Daniel G. Bobrow, Richard R. Burton, L. Peter Deutsch, Ronald M. Kaplan, Larry Masinter, Warren Teitelman
For their pioneering work in programming environments that integrated source-language
debuggers, fully compatible integrated interpreter/compiler, automatic change management, structure-based
editing, logging facilities, interactive graphics, and analysis/profiling tools in the Interlisp system.
ABOUT THIS AWARD
Awarded to an institution or individual(s) recognized for developing a software system that has had a lasting influence, reflected in contributions to concepts, in commercial acceptance, or both. The Software System Award carries a prize of $35,000. Financial support for the Software System Award is provided by IBM.
Adve, Cheng, Lattner recipients of the 2012 Software System Award
LLVM is a language-independent collection of programming technologies that enables code analysis and transformation for arbitrary programming languages. A collection of compiler technologies that turn programming languages into machine code used by processors, LLVM is widely used in commercial products as well as computer science research.

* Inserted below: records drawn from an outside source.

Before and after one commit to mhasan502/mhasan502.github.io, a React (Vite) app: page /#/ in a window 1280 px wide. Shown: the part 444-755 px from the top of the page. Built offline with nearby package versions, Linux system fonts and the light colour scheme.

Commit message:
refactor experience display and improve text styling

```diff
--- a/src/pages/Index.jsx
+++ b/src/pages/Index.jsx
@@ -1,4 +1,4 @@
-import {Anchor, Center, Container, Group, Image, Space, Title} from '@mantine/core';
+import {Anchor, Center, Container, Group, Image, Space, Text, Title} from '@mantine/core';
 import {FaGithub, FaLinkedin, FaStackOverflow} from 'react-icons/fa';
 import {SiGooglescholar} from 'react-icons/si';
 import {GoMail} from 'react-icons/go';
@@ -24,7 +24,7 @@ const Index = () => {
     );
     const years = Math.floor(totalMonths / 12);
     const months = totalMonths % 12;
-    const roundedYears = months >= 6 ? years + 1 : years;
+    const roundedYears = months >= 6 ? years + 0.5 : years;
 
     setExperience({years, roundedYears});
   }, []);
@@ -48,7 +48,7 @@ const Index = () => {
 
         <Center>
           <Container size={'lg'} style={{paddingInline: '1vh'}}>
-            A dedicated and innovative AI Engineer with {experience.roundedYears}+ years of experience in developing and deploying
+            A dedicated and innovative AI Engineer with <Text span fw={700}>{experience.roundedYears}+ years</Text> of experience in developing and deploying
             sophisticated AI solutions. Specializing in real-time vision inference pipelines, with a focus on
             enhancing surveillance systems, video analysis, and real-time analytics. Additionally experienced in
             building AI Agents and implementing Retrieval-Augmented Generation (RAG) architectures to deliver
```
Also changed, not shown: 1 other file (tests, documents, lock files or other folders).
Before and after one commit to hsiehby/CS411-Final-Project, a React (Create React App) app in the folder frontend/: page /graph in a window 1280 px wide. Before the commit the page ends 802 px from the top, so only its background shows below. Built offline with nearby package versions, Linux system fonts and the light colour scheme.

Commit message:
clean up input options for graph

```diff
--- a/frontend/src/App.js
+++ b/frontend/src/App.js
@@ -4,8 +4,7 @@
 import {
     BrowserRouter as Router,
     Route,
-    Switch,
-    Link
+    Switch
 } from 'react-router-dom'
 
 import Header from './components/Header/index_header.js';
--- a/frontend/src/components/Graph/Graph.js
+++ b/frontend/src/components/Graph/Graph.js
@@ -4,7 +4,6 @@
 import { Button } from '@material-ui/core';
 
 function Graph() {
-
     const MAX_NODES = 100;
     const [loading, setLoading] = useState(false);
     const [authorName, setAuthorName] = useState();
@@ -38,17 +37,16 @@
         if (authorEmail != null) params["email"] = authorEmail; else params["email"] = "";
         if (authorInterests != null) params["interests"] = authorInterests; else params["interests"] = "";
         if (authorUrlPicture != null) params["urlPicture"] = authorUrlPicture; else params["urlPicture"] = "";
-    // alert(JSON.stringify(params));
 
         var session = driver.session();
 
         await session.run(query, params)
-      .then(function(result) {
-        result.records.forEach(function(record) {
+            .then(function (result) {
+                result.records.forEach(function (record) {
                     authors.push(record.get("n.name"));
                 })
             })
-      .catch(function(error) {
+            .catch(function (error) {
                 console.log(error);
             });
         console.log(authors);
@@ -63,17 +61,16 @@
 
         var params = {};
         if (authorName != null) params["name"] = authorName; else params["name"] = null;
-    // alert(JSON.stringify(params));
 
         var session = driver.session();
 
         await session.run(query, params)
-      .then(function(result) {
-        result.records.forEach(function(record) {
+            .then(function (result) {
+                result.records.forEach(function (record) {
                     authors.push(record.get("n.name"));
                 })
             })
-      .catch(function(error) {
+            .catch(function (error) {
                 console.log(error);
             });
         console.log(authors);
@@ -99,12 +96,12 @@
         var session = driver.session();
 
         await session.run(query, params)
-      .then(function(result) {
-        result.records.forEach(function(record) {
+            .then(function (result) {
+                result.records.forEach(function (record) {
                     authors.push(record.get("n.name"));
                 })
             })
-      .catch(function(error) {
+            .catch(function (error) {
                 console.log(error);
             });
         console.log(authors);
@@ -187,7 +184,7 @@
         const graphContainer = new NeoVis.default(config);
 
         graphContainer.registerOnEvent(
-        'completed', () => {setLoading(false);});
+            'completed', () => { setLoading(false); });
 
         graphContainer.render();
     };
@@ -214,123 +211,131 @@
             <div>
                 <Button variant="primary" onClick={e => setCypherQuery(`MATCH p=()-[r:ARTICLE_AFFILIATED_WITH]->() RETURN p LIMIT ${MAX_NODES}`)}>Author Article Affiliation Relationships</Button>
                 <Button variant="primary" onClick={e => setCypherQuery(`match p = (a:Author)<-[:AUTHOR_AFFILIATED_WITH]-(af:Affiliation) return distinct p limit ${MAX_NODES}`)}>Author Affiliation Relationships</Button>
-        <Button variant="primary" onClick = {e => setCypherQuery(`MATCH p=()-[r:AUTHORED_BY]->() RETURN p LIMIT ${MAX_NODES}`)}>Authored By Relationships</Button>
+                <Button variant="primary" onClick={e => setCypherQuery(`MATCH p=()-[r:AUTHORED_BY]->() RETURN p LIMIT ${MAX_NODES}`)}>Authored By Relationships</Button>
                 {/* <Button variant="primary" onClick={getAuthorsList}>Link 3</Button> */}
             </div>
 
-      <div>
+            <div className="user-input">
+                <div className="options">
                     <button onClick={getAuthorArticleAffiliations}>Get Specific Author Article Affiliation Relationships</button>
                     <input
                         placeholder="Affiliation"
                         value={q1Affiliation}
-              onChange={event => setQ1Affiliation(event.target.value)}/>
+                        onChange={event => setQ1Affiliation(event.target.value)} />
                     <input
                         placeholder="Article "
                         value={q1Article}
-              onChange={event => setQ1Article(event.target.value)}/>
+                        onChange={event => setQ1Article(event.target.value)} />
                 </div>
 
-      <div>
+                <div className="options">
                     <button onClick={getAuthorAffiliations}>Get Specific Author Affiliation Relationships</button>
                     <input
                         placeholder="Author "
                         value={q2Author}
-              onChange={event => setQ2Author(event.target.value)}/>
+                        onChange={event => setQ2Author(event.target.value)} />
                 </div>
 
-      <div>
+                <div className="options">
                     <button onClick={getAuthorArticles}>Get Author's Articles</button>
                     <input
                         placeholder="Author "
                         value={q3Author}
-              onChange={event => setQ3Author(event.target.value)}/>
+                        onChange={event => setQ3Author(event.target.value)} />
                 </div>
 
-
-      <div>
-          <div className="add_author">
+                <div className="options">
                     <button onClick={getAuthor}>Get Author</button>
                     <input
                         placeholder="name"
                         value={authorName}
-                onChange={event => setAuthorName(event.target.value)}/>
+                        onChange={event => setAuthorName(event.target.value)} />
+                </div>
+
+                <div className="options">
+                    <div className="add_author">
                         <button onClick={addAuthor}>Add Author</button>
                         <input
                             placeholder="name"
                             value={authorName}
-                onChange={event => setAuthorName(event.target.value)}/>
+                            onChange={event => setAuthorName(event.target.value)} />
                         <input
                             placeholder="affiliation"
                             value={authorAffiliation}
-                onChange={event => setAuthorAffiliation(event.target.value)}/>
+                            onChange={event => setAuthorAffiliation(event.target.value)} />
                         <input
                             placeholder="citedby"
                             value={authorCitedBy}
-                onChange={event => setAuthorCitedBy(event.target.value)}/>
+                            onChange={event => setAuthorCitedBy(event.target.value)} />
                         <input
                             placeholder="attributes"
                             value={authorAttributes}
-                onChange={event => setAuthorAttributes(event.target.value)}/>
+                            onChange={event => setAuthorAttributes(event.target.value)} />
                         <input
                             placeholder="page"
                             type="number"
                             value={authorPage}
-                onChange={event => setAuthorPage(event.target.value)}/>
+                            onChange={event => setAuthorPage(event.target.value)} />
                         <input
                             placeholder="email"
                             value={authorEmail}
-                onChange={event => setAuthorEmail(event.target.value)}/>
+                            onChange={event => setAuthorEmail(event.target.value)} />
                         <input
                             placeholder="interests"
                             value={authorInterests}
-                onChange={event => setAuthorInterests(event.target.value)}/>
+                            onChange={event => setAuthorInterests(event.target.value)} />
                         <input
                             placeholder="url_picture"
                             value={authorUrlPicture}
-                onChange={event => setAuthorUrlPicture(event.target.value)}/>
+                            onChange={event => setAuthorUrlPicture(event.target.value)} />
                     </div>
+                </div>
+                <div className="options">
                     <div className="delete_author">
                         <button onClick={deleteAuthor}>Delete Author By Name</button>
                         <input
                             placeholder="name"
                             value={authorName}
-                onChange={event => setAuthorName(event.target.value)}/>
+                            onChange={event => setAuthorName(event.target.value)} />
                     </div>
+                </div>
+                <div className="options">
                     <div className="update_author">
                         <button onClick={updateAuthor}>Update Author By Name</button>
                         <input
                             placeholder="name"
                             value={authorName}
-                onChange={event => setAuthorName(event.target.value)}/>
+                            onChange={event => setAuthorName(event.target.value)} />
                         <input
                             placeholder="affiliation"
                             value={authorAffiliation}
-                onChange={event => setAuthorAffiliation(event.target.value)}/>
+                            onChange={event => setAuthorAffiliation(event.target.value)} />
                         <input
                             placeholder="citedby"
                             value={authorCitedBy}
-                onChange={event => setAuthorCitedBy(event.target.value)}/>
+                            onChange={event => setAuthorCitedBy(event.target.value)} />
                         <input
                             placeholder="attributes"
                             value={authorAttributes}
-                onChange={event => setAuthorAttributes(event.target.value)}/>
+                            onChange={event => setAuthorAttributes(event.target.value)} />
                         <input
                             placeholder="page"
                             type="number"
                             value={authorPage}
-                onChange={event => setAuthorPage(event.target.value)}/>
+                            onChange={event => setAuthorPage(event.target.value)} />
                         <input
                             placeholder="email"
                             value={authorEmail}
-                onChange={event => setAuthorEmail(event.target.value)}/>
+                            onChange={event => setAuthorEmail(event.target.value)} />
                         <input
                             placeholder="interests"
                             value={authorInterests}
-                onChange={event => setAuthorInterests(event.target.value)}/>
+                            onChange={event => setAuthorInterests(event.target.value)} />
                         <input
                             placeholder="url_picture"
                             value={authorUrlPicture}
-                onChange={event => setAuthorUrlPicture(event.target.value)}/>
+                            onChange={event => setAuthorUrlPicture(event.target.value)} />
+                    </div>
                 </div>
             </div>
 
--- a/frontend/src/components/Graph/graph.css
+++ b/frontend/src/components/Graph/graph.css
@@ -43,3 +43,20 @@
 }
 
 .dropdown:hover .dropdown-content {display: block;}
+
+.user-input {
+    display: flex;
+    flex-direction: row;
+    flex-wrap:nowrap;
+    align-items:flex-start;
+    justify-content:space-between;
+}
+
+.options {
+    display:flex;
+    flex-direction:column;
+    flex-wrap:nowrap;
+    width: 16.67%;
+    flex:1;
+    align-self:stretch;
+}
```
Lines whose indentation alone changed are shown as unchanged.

Key factors in its success are the openness of its technology and the quality of its architecture and engineering as well as its clean, flexible design and easy-to-use programming interfaces.
The LLVM project started in 2000 at the University of Illinois at Urbana-Champaign (UIUC) under the direction of Chris Lattner (now director of Developer Tools at Apple) and Vikram Adve, a professor at UIUC. Evan Cheng drove the design and implementation of the code generator in LLVM, and is now a senior manager at Apple. In the years since its release, LLVM has been incorporated into commercial products by Apple, Adobe, AMD, Arxan, AutoESL, Cray, Google, Intel, and many others.